Canadians think about their culture. How they speak, the fact that
they ask what someone does for a living upon meeting them, how their
houses look, the fact that they drive on the right side of the road,
the social mores, the humour, the music, etc. All of these things are
a part of Canadian culture, but they don't take credit for
it. Canadians even invented basketball, but since it was adopted by
the Americans, Canadians don't wave it around like the huge cultural
success that it is.

I was talking with a bunch of people about the effects of global
warming, and someone suggested that if the worst predictions came
about, there would be a flood of Americans trying to come to
Canada. One person at the table said "I think it would be the right
thing to do, but it would mean the end of Canadian culture."

If Mexicans flooded America, that would have profound effects on
American culture. Why? Because Mexican culture has some striking
differences with American. Speaking Spanish, for one.* If Americans
flooded Canada, most of Canadian culture would remain intact because
American culture is much the same.

It's sad, Canada's inferiority complex, with respect to the United
States. They should take more credit for what they are.

* I am not dismissing the large and growing Latino part of American
culture. However, speaking English is still considered dominant in
America, even though the US has no official language.

Saturday, January 12, 2008

Doing Improv Again: Insensitivity Training

I love theatrical and comedy improvisation. I started doing it in college and I've been doing it, off and on, since then. When I moved to Ottawa there were no performing improv groups, but now I've found "Insensitivity Training," and I'm performing again!

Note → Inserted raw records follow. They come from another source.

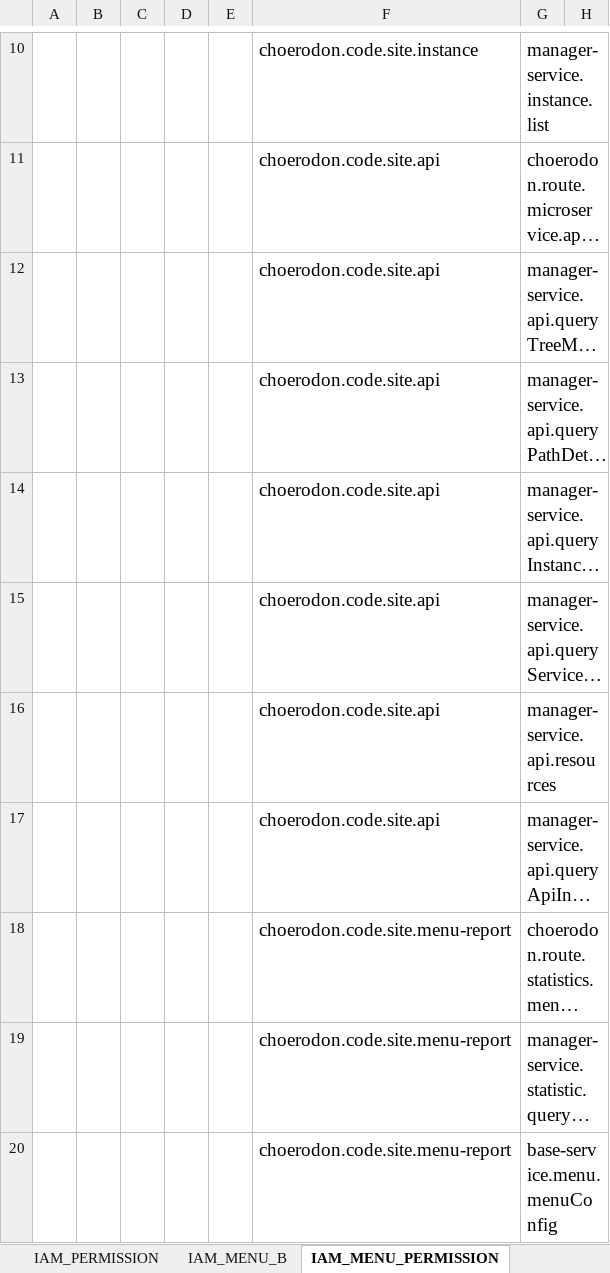
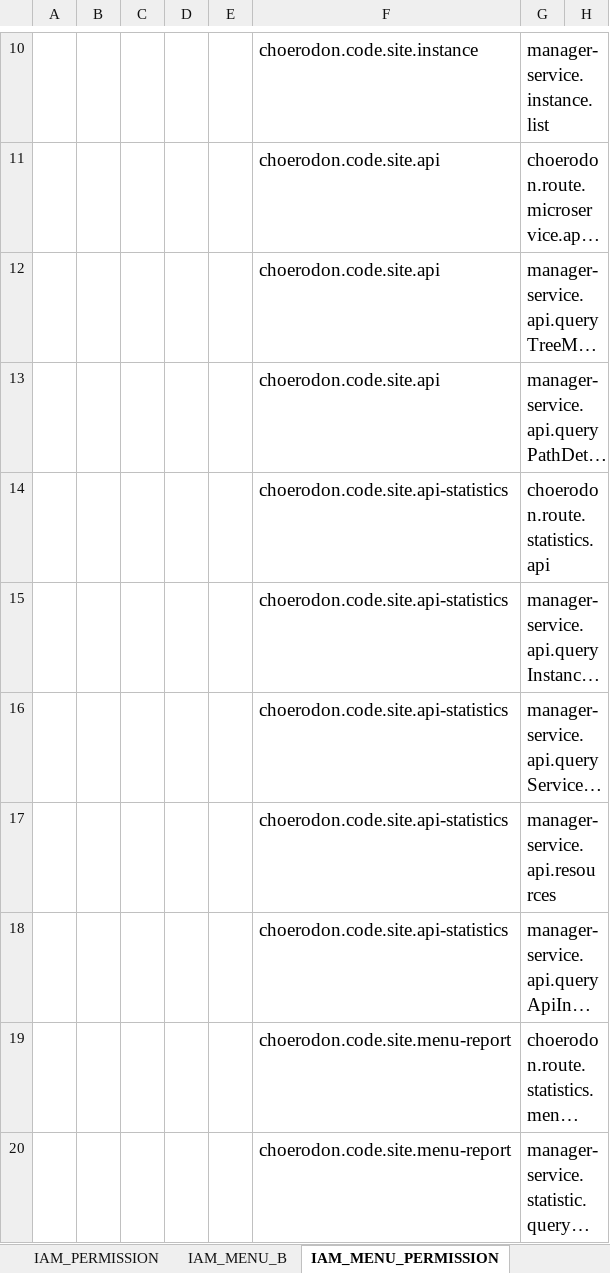
Before and after one commit to choerodon/manager-service, an Excel workbook: src/main/resources/script/meta/micro-service-init-data.xlsx, sheet IAM_MENU_PERMISSION, drawn as a sheet; only a part is shown, gaps mark what is left out; the shorter side is filled out with more unchanged rows; long unchanged cells end in …; values as stored, in another font and other column widths than the file's, no borders; addresses are those after the commit; the diff names each change by its address in the sheet, - before the commit and + after, or states it on an @@ line.

```diff
--- a/src/main/resources/script/meta/micro-service-init-data.xlsx (sheet IAM_MENU_PERMISSION)
+++ b/src/main/resources/script/meta/micro-service-init-data.xlsx (sheet IAM_MENU_PERMISSION)
+row 14:  |  |  |  |  | choerodon.code.site.api-statistics | choerodon.route.statistics.api
-F15:F18: choerodon.code.site.api
+F15:F18: choerodon.code.site.api-statistics
```
Also changed, not shown: sheet IAM_MENU_B, sheet IAM_PERMISSION, sheet IAM_ROLE_PERMISSION, 3 other files.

I'm a happier person when I'm performing.

It's at the Bytown Tavern (292 Elgin St., downstairs) Sunday nights at 9pm. Our first show this year is on January 13. If you're in Ottawa, check it out. Show's free.

Improv is so much fun. If you're interested, look to see if there are classes taught in your area. If you already do improv and have not read Keith Johnstone's "Impro For Storytellers," do so immediately!

Sunday, January 06, 2008

New Year's Resolution: No soda/pop

This year my man Lou and I celebrate our 20th anniversary of our ridiculous New Year's Resolutions. We started in 1988 with no soda ("pop" for you Canadians) and we decided to resolve to not have soda this year either, as a tribute. It's the best resolution since "No Sliced Bread!"

In 1988 we defined "soda" as any carbonated drink. This time we define it as any sweetened, non-alcoholic carbonated drink (I think Lou wanted to be able to drink sparkling water.) So it looks like I'm in for a lot of iced tea and kool aid this year.

I will very much miss Coke or Pepsi with pizza.

For a list of my past resolutions see The Jim Davies FAQ.

Pictured is me on New Year's Day, dumping out the last of the Cherry Coke in the house.